> TASK INSTRUCTIONS
Give back the entries in full, exactly as they are written.

━━━ RECORDS FOR PROCESSING ━━━

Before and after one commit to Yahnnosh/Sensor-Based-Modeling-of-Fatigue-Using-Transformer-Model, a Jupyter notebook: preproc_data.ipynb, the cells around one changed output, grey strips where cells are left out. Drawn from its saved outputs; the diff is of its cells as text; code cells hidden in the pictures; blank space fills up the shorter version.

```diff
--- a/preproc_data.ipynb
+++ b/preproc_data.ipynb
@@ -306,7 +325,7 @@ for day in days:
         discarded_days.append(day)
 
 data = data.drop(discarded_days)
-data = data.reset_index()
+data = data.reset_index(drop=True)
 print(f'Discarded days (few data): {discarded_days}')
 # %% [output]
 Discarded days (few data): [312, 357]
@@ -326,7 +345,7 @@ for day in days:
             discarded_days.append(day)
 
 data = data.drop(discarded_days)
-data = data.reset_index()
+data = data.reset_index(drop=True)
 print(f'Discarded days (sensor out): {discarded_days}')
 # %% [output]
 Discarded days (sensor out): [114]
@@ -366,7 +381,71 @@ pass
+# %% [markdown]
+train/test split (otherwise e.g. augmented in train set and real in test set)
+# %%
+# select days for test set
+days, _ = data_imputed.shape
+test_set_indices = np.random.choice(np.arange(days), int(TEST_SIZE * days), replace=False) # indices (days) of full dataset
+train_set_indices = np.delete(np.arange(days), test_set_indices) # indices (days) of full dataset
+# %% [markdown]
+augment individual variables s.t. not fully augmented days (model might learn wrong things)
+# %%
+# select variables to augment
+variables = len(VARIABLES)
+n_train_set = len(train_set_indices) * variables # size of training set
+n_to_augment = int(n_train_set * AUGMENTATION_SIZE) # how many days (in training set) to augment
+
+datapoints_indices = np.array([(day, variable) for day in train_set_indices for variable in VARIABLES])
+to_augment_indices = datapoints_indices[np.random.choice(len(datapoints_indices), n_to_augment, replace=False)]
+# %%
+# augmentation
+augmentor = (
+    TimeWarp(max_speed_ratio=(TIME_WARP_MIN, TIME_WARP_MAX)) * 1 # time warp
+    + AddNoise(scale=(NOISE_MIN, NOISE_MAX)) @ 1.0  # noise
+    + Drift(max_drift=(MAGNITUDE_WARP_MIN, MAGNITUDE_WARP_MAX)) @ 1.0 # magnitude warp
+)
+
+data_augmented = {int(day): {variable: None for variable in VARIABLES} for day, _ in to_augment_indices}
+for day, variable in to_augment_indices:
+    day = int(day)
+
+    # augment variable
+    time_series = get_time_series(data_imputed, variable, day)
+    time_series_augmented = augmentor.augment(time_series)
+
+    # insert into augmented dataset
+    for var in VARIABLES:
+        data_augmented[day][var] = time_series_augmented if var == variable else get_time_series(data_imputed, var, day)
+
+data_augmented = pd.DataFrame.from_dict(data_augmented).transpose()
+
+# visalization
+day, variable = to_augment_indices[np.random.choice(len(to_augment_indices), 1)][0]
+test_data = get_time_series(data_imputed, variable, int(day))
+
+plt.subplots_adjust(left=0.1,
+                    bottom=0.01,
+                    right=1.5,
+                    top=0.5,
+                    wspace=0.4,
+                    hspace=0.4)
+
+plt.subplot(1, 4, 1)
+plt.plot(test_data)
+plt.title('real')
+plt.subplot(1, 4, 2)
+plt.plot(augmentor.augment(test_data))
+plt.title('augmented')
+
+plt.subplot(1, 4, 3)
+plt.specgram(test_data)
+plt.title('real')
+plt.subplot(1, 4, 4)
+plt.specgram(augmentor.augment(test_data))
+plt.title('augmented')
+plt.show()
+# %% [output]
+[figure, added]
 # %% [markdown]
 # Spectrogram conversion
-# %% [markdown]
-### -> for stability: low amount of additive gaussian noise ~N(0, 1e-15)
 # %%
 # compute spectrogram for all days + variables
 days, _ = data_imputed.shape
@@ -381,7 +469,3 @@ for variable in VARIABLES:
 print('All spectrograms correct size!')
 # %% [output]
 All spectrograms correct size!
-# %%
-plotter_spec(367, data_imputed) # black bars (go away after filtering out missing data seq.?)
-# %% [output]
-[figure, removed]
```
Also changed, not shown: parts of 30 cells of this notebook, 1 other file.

━━━

> TASK SOLUTION
Before and after one commit to Yahnnosh/Sensor-Based-Modeling-of-Fatigue-Using-Transformer-Model, a Jupyter notebook: preproc_data.ipynb, the cells around one changed output, grey strips where cells are left out. Drawn from its saved outputs; the diff is of its cells as text; code cells hidden in the pictures; blank space fills up the shorter version.

```diff
--- a/preproc_data.ipynb
+++ b/preproc_data.ipynb
@@ -306,7 +325,7 @@ for day in days:
         discarded_days.append(day)
 
 data = data.drop(discarded_days)
-data = data.reset_index()
+data = data.reset_index(drop=True)
 print(f'Discarded days (few data): {discarded_days}')
 # %% [output]
 Discarded days (few data): [312, 357]
@@ -326,7 +345,7 @@ for day in days:
             discarded_days.append(day)
 
 data = data.drop(discarded_days)
-data = data.reset_index()
+data = data.reset_index(drop=True)
 print(f'Discarded days (sensor out): {discarded_days}')
 # %% [output]
 Discarded days (sensor out): [114]
@@ -366,7 +381,71 @@ pass
+# %% [markdown]
+train/test split (otherwise e.g. augmented in train set and real in test set)
+# %%
+# select days for test set
+days, _ = data_imputed.shape
+test_set_indices = np.random.choice(np.arange(days), int(TEST_SIZE * days), replace=False) # indices (days) of full dataset
+train_set_indices = np.delete(np.arange(days), test_set_indices) # indices (days) of full dataset
+# %% [markdown]
+augment individual variables s.t. not fully augmented days (model might learn wrong things)
+# %%
+# select variables to augment
+variables = len(VARIABLES)
+n_train_set = len(train_set_indices) * variables # size of training set
+n_to_augment = int(n_train_set * AUGMENTATION_SIZE) # how many days (in training set) to augment
+
+datapoints_indices = np.array([(day, variable) for day in train_set_indices for variable in VARIABLES])
+to_augment_indices = datapoints_indices[np.random.choice(len(datapoints_indices), n_to_augment, replace=False)]
+# %%
+# augmentation
+augmentor = (
+    TimeWarp(max_speed_ratio=(TIME_WARP_MIN, TIME_WARP_MAX)) * 1 # time warp
+    + AddNoise(scale=(NOISE_MIN, NOISE_MAX)) @ 1.0  # noise
+    + Drift(max_drift=(MAGNITUDE_WARP_MIN, MAGNITUDE_WARP_MAX)) @ 1.0 # magnitude warp
+)
+
+data_augmented = {int(day): {variable: None for variable in VARIABLES} for day, _ in to_augment_indices}
+for day, variable in to_augment_indices:
+    day = int(day)
+
+    # augment variable
+    time_series = get_time_series(data_imputed, variable, day)
+    time_series_augmented = augmentor.augment(time_series)
+
+    # insert into augmented dataset
+    for var in VARIABLES:
+        data_augmented[day][var] = time_series_augmented if var == variable else get_time_series(data_imputed, var, day)
+
+data_augmented = pd.DataFrame.from_dict(data_augmented).transpose()
+
+# visalization
+day, variable = to_augment_indices[np.random.choice(len(to_augment_indices), 1)][0]
+test_data = get_time_series(data_imputed, variable, int(day))
+
+plt.subplots_adjust(left=0.1,
+                    bottom=0.01,
+                    right=1.5,
+                    top=0.5,
+                    wspace=0.4,
+                    hspace=0.4)
+
+plt.subplot(1, 4, 1)
+plt.plot(test_data)
+plt.title('real')
+plt.subplot(1, 4, 2)
+plt.plot(augmentor.augment(test_data))
+plt.title('augmented')
+
+plt.subplot(1, 4, 3)
+plt.specgram(test_data)
+plt.title('real')
+plt.subplot(1, 4, 4)
+plt.specgram(augmentor.augment(test_data))
+plt.title('augmented')
+plt.show()
+# %% [output]
+[figure, added]
 # %% [markdown]
 # Spectrogram conversion
-# %% [markdown]
-### -> for stability: low amount of additive gaussian noise ~N(0, 1e-15)
 # %%
 # compute spectrogram for all days + variables
 days, _ = data_imputed.shape
@@ -381,7 +469,3 @@ for variable in VARIABLES:
 print('All spectrograms correct size!')
 # %% [output]
 All spectrograms correct size!
-# %%
-plotter_spec(367, data_imputed) # black bars (go away after filtering out missing data seq.?)
-# %% [output]
-[figure, removed]
```
Also changed, not shown: parts of 30 cells of this notebook, 1 other file.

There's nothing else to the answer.